Your objective » Print out every entry that follows, exactly as written.

(Recorded data)
□ □ □ □ □ □ □
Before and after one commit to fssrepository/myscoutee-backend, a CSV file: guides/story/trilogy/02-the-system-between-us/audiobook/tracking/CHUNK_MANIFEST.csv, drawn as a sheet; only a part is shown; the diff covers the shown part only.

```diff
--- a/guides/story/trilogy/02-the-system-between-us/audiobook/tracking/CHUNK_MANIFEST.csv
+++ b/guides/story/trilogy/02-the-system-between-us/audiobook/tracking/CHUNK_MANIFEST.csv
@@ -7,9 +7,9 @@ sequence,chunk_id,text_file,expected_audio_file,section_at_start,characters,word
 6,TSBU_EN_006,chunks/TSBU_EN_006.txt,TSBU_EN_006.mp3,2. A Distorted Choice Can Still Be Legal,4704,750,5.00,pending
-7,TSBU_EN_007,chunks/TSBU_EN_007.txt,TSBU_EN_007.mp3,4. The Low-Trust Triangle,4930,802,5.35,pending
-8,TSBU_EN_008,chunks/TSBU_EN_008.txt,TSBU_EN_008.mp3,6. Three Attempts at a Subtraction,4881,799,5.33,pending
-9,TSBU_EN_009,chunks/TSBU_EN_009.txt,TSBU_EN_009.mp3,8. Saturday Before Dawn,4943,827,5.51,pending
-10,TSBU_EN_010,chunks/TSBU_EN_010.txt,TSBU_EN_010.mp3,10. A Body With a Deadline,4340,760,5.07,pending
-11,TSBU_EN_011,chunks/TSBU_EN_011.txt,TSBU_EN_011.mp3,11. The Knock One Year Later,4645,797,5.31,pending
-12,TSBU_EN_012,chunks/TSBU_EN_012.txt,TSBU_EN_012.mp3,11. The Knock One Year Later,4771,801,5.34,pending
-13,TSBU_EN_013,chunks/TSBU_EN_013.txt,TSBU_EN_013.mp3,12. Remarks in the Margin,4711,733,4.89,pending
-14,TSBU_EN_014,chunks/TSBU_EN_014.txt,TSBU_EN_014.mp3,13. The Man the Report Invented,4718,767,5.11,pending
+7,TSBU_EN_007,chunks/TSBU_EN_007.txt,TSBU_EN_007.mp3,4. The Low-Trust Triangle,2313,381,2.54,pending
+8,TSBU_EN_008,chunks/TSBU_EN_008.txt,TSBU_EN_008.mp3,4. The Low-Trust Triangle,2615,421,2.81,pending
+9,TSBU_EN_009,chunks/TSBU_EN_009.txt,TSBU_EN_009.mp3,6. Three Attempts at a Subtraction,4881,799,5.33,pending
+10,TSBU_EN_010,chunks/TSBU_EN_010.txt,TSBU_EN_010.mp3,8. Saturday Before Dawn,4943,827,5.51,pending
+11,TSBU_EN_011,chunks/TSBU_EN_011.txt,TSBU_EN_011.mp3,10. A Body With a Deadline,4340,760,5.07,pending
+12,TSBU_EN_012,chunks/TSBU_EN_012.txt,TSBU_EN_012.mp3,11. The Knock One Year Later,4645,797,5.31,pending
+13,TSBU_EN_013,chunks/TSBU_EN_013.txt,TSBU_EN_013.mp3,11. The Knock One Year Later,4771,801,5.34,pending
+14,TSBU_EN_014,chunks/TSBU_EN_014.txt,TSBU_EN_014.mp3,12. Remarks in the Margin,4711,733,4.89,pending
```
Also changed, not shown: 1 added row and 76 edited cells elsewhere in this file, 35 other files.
□ □ □ □ □ □ □
Solution for this task »
Before and after one commit to fssrepository/myscoutee-backend, a CSV file: guides/story/trilogy/02-the-system-between-us/audiobook/tracking/CHUNK_MANIFEST.csv, drawn as a sheet; only a part is shown; the diff covers the shown part only.

```diff
--- a/guides/story/trilogy/02-the-system-between-us/audiobook/tracking/CHUNK_MANIFEST.csv
+++ b/guides/story/trilogy/02-the-system-between-us/audiobook/tracking/CHUNK_MANIFEST.csv
@@ -7,9 +7,9 @@ sequence,chunk_id,text_file,expected_audio_file,section_at_start,characters,word
 6,TSBU_EN_006,chunks/TSBU_EN_006.txt,TSBU_EN_006.mp3,2. A Distorted Choice Can Still Be Legal,4704,750,5.00,pending
-7,TSBU_EN_007,chunks/TSBU_EN_007.txt,TSBU_EN_007.mp3,4. The Low-Trust Triangle,4930,802,5.35,pending
-8,TSBU_EN_008,chunks/TSBU_EN_008.txt,TSBU_EN_008.mp3,6. Three Attempts at a Subtraction,4881,799,5.33,pending
-9,TSBU_EN_009,chunks/TSBU_EN_009.txt,TSBU_EN_009.mp3,8. Saturday Before Dawn,4943,827,5.51,pending
-10,TSBU_EN_010,chunks/TSBU_EN_010.txt,TSBU_EN_010.mp3,10. A Body With a Deadline,4340,760,5.07,pending
-11,TSBU_EN_011,chunks/TSBU_EN_011.txt,TSBU_EN_011.mp3,11. The Knock One Year Later,4645,797,5.31,pending
-12,TSBU_EN_012,chunks/TSBU_EN_012.txt,TSBU_EN_012.mp3,11. The Knock One Year Later,4771,801,5.34,pending
-13,TSBU_EN_013,chunks/TSBU_EN_013.txt,TSBU_EN_013.mp3,12. Remarks in the Margin,4711,733,4.89,pending
-14,TSBU_EN_014,chunks/TSBU_EN_014.txt,TSBU_EN_014.mp3,13. The Man the Report Invented,4718,767,5.11,pending
+7,TSBU_EN_007,chunks/TSBU_EN_007.txt,TSBU_EN_007.mp3,4. The Low-Trust Triangle,2313,381,2.54,pending
+8,TSBU_EN_008,chunks/TSBU_EN_008.txt,TSBU_EN_008.mp3,4. The Low-Trust Triangle,2615,421,2.81,pending
+9,TSBU_EN_009,chunks/TSBU_EN_009.txt,TSBU_EN_009.mp3,6. Three Attempts at a Subtraction,4881,799,5.33,pending
+10,TSBU_EN_010,chunks/TSBU_EN_010.txt,TSBU_EN_010.mp3,8. Saturday Before Dawn,4943,827,5.51,pending
+11,TSBU_EN_011,chunks/TSBU_EN_011.txt,TSBU_EN_011.mp3,10. A Body With a Deadline,4340,760,5.07,pending
+12,TSBU_EN_012,chunks/TSBU_EN_012.txt,TSBU_EN_012.mp3,11. The Knock One Year Later,4645,797,5.31,pending
+13,TSBU_EN_013,chunks/TSBU_EN_013.txt,TSBU_EN_013.mp3,11. The Knock One Year Later,4771,801,5.34,pending
+14,TSBU_EN_014,chunks/TSBU_EN_014.txt,TSBU_EN_014.mp3,12. Remarks in the Margin,4711,733,4.89,pending
```
Also changed, not shown: 1 added row and 76 edited cells elsewhere in this file, 35 other files.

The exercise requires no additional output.